The home you own with your spouse likely has immense emotional and financial value. In the event of a divorce, you may wonder if one spouse has the right to keep the home.
Previous posts dealt with splitting up home equity, but what if you or your spouse do not want to settle the dispute amicably? How do Massachusetts courts determine the rightful owner of a home? See below to learn about possible outcomes during your divorce.
Reasons a court awards sole ownership
Usually, the courts order the equal division of equity. However, in uncommon circumstances, Massachusetts courts do have the right to give a home to one party. If one spouse has enough separate assets that equal to or surpass the house’s value, the other spouse may receive permanent ownership. If you do not have equity in the home, a mediator will likely allow you to keep the house so long as the other spouse is not liable for it. Also, if someone in the marriage demonstrated financial irresponsibility, a court may consider awarding the home to the other spouse.
Further considerations and temporary residency
According to Chapter 208, mediators also consider the conduct of both parties, age, health, income opportunities, the needs of your children, contributions to the home and time spent in the home as a married couple. It is also possible that the courts impose a temporary order for one spouse to leave the house for up to 90 days.
Massachusetts rarely grants sole ownership of a home to one spouse.
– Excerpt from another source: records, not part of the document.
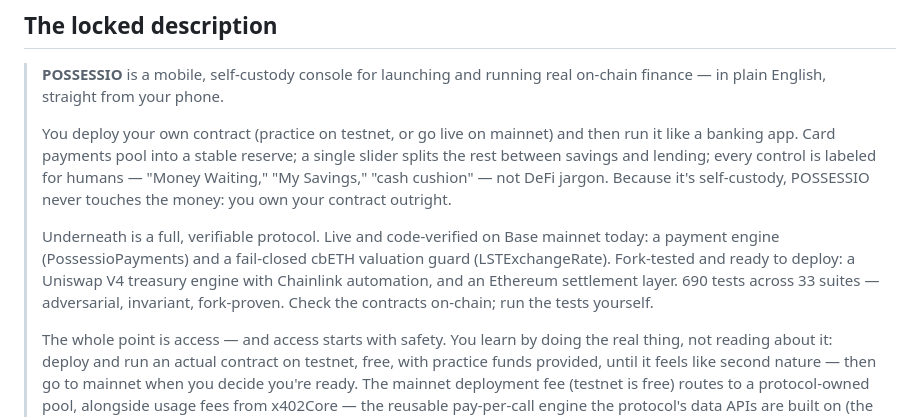
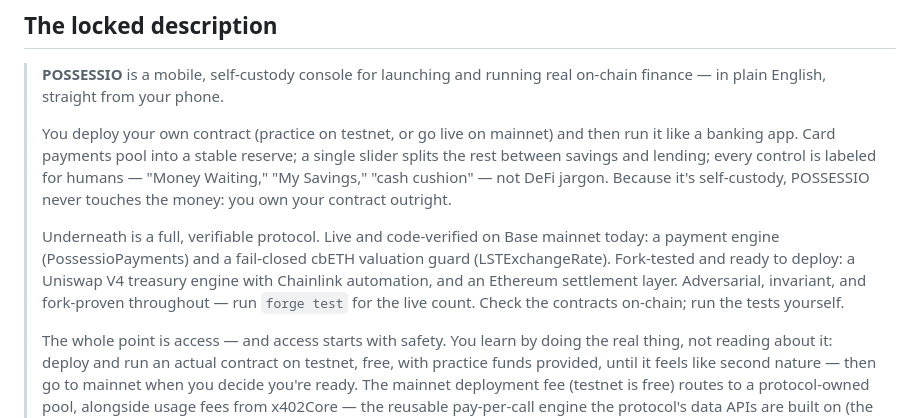
Before and after one commit to jonb89201-svg/Possessio, a Markdown page: TODO.md, the part around the change. Drawn GitHub-style.

```diff
--- a/TODO.md
+++ b/TODO.md
@@ -103,7 +103,7 @@ The radar's screened-candidate feed. Ratified public (Architect, Amendment IV Cl
 >
 > You deploy your own contract (practice on testnet, or go live on mainnet) and then run it like a banking app. Card payments pool into a stable reserve; a single slider splits the rest between savings and lending; every control is labeled for humans — "Money Waiting," "My Savings," "cash cushion" — not DeFi jargon. Because it's self-custody, POSSESSIO never touches the money: you own your contract outright.
 >
-> Underneath is a full, verifiable protocol. Live and code-verified on Base mainnet today: a payment engine (PossessioPayments) and a fail-closed cbETH valuation guard (LSTExchangeRate). Fork-tested and ready to deploy: a Uniswap V4 treasury engine with Chainlink automation, and an Ethereum settlement layer. 690 tests across 33 suites — adversarial, invariant, fork-proven. Check the contracts on-chain; run the tests yourself.
+> Underneath is a full, verifiable protocol. Live and code-verified on Base mainnet today: a payment engine (PossessioPayments) and a fail-closed cbETH valuation guard (LSTExchangeRate). Fork-tested and ready to deploy: a Uniswap V4 treasury engine with Chainlink automation, and an Ethereum settlement layer. Adversarial, invariant, and fork-proven throughout — run `forge test` for the live count. Check the contracts on-chain; run the tests yourself.
 >
 > The whole point is access — and access starts with safety. You learn by doing the real thing, not reading about it: deploy and run an actual contract on testnet, free, with practice funds provided, until it feels like second nature — then go to mainnet when you decide you're ready. The mainnet deployment fee (testnet is free) routes to a protocol-owned pool, alongside usage fees from x402Core — the reusable pay-per-call engine the protocol's data APIs are built on (the first, an autonomous-trading intelligence layer, in development). A closed flywheel: every deployment and every API call compounds the protocol's own resources.
 >
```
Also changed, not shown: README.md (+3 -1 lines).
If you worry that you will lose your home in a divorce for one of the above reasons, consult with a lawyer about your options.